Each line of the records below that holds "JSON" should be copied out.

[Web document revisions]
======

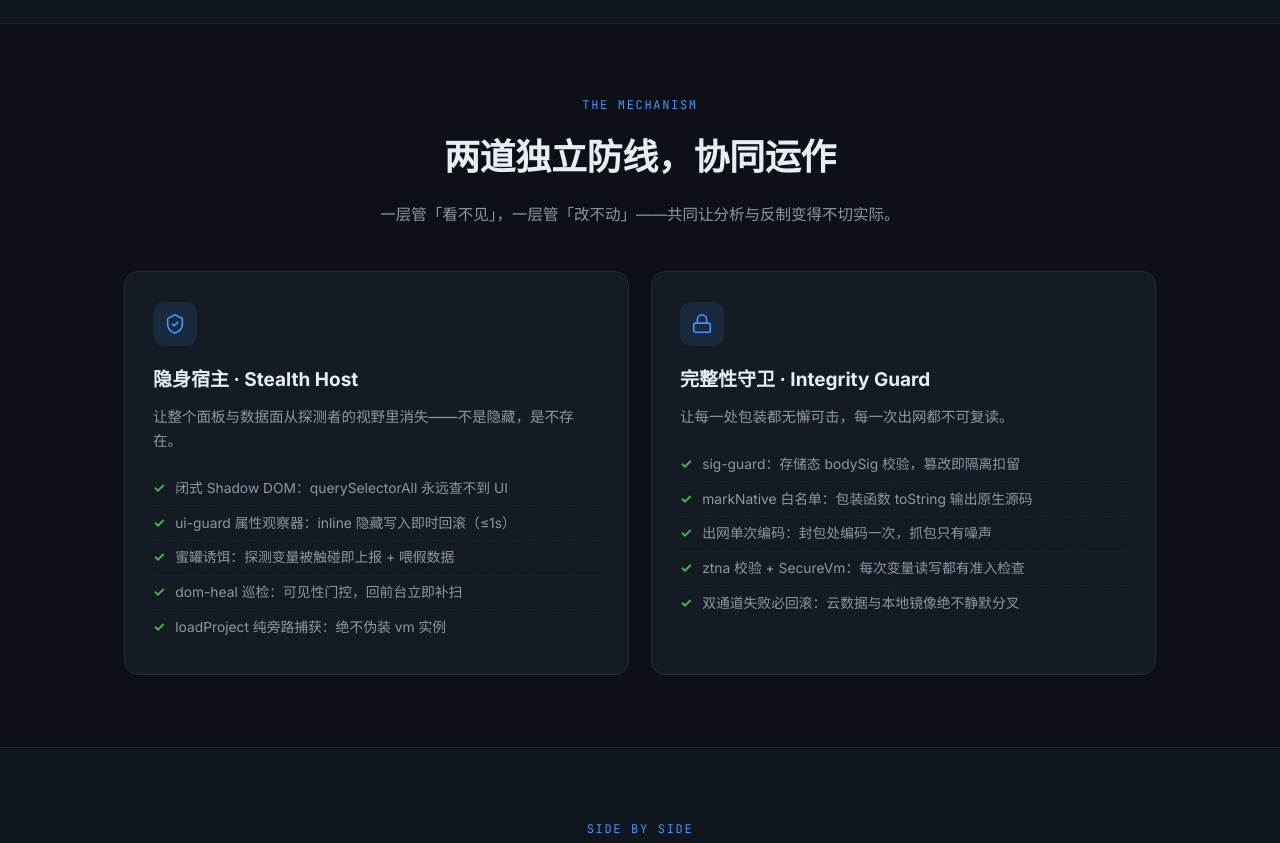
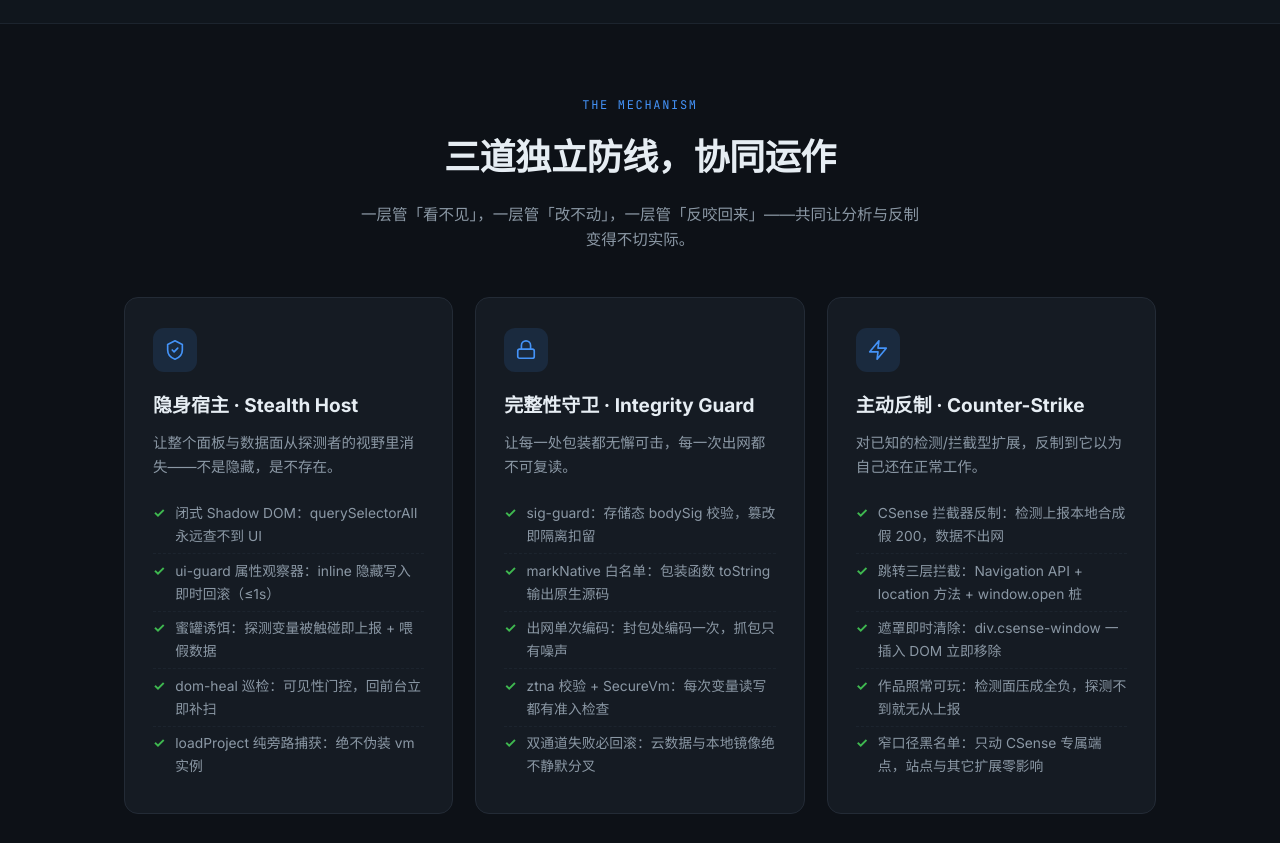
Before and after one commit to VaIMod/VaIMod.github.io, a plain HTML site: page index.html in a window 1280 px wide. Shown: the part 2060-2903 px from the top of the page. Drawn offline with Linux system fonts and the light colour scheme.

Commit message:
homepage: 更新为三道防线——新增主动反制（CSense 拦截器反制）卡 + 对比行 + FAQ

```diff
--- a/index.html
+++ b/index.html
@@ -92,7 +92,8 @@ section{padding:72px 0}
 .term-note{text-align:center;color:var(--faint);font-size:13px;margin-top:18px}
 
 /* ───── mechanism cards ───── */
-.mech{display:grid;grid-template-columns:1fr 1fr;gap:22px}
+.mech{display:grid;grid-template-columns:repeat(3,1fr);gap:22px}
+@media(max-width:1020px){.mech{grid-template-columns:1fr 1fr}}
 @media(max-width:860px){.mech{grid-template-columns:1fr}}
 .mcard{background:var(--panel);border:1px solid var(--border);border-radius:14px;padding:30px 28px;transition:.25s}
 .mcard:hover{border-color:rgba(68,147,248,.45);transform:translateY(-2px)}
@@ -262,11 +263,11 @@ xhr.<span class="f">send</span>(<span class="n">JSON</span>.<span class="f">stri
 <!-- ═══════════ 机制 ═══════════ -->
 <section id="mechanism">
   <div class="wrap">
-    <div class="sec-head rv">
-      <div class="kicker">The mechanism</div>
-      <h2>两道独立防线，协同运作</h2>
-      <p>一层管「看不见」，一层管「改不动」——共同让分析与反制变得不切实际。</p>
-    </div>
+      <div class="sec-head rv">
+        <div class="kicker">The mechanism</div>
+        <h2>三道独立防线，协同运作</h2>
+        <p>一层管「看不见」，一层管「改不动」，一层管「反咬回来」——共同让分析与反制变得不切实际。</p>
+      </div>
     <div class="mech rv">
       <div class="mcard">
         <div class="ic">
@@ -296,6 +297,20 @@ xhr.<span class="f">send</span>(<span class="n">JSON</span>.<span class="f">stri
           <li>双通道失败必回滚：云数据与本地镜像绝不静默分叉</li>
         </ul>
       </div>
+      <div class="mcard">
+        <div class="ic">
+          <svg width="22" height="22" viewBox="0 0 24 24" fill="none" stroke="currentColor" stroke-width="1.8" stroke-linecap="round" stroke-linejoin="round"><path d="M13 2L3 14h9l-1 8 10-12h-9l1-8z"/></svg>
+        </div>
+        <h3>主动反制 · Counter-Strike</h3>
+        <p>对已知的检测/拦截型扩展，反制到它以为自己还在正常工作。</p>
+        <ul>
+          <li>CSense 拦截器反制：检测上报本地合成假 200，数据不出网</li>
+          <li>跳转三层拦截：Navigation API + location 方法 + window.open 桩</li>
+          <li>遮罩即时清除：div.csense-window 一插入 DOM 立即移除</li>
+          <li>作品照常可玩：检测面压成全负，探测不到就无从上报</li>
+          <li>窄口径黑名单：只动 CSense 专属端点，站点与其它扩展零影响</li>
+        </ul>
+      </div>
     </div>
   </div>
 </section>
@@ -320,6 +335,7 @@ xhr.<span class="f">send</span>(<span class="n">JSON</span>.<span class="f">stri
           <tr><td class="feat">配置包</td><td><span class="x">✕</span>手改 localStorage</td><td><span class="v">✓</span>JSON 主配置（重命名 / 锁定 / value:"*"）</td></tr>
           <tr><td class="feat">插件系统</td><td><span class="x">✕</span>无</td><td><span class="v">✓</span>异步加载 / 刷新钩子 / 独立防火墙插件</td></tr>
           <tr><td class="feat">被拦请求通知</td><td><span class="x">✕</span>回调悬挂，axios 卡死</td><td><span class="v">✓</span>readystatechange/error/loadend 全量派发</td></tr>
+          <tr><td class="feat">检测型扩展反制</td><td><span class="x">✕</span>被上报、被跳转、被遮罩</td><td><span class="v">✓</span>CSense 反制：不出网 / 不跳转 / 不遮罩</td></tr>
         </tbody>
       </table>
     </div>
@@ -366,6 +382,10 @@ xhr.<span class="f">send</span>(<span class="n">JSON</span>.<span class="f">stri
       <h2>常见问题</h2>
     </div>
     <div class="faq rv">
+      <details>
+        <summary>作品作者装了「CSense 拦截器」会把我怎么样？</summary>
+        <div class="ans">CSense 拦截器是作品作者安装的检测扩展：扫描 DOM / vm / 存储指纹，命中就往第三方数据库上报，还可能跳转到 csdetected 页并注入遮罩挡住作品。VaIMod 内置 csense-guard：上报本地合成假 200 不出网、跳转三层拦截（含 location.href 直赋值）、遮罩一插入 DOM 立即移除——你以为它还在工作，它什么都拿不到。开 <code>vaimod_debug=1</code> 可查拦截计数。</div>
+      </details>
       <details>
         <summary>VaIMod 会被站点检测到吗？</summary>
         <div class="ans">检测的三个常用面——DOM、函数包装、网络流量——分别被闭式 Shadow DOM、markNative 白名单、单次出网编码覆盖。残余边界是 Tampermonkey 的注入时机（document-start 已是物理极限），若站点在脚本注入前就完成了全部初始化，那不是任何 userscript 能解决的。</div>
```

======

Answer space:
@@ -262,11 +263,11 @@ xhr.<span class="f">send</span>(<span class="n">JSON</span>.<span class="f">stri
@@ -296,6 +297,20 @@ xhr.<span class="f">send</span>(<span class="n">JSON</span>.<span class="f">stri
@@ -320,6 +335,7 @@ xhr.<span class="f">send</span>(<span class="n">JSON</span>.<span class="f">stri
           <tr><td class="feat">配置包</td><td><span class="x">✕</span>手改 localStorage</td><td><span class="v">✓</span>JSON 主配置（重命名 / 锁定 / value:"*"）</td></tr>
@@ -366,6 +382,10 @@ xhr.<span class="f">send</span>(<span class="n">JSON</span>.<span class="f">stri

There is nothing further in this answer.